> _Task to complete_
A single figure is the whole answer: the number of lines in the records that contain "height".

> _Recorded information_
== Segment start ==

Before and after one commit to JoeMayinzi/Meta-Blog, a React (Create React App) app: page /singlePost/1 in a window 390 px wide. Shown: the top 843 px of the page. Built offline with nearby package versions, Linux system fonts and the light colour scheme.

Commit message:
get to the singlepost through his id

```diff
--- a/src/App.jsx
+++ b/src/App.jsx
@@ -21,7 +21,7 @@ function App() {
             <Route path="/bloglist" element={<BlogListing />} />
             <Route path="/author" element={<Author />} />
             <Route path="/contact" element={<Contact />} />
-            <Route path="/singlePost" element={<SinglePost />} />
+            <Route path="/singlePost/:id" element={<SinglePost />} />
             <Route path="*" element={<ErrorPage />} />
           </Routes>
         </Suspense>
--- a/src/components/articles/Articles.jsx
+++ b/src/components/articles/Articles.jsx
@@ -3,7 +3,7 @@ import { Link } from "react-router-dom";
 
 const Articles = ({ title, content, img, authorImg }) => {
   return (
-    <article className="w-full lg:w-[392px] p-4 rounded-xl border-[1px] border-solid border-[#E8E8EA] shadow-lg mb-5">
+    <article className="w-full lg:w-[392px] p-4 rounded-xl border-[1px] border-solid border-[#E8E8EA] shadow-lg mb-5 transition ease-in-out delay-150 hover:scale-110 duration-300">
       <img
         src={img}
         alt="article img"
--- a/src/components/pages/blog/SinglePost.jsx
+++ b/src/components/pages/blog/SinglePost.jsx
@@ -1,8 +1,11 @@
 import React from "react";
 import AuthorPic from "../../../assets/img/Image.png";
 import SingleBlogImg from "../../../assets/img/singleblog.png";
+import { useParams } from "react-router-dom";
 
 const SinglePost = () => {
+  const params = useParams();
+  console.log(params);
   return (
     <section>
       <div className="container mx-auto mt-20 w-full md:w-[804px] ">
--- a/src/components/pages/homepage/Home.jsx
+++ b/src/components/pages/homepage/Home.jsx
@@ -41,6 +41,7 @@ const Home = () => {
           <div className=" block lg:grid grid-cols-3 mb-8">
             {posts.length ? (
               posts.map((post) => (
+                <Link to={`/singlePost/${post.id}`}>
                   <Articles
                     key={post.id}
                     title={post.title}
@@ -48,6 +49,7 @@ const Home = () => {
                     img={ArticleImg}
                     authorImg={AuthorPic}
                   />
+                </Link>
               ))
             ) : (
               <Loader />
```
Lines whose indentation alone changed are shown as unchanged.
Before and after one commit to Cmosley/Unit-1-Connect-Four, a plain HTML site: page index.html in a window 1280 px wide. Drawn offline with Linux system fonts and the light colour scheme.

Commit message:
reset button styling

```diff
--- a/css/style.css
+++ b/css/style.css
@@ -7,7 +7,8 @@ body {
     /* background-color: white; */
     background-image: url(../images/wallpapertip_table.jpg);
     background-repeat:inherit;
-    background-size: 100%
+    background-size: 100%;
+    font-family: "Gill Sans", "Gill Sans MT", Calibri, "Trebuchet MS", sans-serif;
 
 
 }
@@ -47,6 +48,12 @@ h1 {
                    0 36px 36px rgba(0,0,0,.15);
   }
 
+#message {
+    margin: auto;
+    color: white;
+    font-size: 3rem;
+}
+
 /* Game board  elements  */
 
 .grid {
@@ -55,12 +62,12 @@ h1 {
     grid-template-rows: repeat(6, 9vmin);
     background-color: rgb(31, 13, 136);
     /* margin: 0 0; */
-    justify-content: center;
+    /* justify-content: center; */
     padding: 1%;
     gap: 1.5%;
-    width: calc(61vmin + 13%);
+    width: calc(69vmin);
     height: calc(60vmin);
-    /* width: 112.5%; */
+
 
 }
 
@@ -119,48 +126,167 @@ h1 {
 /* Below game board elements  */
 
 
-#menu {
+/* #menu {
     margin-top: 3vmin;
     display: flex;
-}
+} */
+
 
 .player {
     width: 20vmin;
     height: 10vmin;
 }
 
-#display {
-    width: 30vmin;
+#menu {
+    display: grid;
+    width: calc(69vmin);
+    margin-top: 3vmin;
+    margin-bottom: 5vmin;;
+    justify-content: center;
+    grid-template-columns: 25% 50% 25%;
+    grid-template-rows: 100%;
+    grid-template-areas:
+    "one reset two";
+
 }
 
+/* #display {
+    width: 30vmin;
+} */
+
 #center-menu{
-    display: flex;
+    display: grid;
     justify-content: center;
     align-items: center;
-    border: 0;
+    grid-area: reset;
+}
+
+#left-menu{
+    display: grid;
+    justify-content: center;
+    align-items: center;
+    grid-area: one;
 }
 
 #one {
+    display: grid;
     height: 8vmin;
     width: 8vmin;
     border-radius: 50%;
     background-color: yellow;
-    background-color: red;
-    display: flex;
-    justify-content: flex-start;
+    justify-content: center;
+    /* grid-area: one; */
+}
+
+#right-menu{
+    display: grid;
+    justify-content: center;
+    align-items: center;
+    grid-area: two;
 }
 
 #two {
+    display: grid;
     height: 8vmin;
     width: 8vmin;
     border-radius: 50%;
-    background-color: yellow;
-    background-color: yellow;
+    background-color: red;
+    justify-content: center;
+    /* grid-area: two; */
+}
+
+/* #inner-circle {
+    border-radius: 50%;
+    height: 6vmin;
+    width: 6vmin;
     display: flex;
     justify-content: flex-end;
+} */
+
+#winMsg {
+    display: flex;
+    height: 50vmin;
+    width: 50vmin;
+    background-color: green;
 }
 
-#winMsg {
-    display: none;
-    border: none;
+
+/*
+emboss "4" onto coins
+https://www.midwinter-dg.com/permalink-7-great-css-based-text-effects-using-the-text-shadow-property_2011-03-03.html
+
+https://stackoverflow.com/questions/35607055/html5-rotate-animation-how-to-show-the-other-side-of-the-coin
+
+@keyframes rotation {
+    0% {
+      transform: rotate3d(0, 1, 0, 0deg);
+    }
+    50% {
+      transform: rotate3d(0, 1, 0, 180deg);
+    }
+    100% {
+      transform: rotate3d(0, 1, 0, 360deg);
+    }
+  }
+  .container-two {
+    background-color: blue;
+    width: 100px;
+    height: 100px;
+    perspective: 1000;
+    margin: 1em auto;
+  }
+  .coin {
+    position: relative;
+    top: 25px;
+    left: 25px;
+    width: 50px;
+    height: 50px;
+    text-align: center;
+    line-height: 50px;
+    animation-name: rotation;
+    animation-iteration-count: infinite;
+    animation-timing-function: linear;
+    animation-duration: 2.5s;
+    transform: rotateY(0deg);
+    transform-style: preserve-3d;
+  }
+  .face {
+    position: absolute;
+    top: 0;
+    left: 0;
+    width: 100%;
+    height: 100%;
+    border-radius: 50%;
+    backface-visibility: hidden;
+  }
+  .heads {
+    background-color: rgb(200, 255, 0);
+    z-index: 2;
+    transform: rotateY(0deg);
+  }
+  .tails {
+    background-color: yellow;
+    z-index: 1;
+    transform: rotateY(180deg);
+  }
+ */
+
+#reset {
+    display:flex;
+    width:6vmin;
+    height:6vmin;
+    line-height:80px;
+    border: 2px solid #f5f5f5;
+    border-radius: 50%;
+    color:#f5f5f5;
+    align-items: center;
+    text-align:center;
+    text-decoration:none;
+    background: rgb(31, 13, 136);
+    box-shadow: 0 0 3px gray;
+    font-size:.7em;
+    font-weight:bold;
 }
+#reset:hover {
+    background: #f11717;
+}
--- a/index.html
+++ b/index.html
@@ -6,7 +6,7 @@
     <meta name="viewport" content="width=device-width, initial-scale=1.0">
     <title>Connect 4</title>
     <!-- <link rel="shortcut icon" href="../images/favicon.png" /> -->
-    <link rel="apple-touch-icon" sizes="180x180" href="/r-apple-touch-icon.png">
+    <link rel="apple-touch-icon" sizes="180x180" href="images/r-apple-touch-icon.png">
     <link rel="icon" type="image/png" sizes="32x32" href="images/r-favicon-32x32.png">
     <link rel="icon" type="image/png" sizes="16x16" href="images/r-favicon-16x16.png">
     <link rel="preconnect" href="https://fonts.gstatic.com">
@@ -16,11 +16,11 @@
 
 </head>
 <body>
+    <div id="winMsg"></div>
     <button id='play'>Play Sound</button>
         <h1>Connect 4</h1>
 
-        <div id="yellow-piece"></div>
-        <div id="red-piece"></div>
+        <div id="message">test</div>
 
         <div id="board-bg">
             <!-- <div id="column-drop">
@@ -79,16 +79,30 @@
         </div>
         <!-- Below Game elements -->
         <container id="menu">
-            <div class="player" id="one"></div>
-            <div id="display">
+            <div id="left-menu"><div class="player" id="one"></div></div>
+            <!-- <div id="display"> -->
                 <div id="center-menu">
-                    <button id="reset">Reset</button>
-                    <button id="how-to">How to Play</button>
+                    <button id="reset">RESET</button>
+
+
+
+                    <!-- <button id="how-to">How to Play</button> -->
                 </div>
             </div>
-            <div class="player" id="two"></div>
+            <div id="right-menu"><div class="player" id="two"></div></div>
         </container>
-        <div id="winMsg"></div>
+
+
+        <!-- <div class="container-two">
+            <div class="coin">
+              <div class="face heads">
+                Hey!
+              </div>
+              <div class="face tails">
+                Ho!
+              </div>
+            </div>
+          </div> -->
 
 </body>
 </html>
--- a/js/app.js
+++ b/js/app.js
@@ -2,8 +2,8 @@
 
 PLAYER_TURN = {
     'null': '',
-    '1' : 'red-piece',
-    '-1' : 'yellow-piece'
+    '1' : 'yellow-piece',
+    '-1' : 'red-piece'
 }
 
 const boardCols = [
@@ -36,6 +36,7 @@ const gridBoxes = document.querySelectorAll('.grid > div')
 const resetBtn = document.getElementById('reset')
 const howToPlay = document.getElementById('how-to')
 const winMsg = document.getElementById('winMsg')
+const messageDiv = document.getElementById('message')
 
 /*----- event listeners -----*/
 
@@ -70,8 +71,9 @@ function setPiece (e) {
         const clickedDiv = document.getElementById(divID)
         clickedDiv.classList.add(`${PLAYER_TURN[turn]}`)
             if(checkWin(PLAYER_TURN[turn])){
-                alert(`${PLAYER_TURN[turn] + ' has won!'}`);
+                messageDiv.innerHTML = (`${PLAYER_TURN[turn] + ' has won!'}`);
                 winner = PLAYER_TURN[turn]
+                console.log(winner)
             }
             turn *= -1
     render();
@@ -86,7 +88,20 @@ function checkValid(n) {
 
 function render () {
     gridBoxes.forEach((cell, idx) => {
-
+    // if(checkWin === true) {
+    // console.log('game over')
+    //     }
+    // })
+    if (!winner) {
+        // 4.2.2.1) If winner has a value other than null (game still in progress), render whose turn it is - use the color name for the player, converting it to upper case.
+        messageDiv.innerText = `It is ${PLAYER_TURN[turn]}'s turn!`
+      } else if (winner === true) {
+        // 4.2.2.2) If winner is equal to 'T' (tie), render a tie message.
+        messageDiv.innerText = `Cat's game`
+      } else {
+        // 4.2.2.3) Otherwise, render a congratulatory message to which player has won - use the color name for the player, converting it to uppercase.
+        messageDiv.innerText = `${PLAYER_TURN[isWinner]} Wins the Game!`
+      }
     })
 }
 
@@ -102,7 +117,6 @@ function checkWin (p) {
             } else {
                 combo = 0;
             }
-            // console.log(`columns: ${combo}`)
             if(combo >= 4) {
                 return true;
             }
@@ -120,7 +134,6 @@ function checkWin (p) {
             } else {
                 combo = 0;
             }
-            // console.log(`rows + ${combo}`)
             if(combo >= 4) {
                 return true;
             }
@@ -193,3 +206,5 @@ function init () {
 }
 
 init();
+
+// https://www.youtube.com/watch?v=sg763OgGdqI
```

== Segment end ==

> _Completed exercise_
12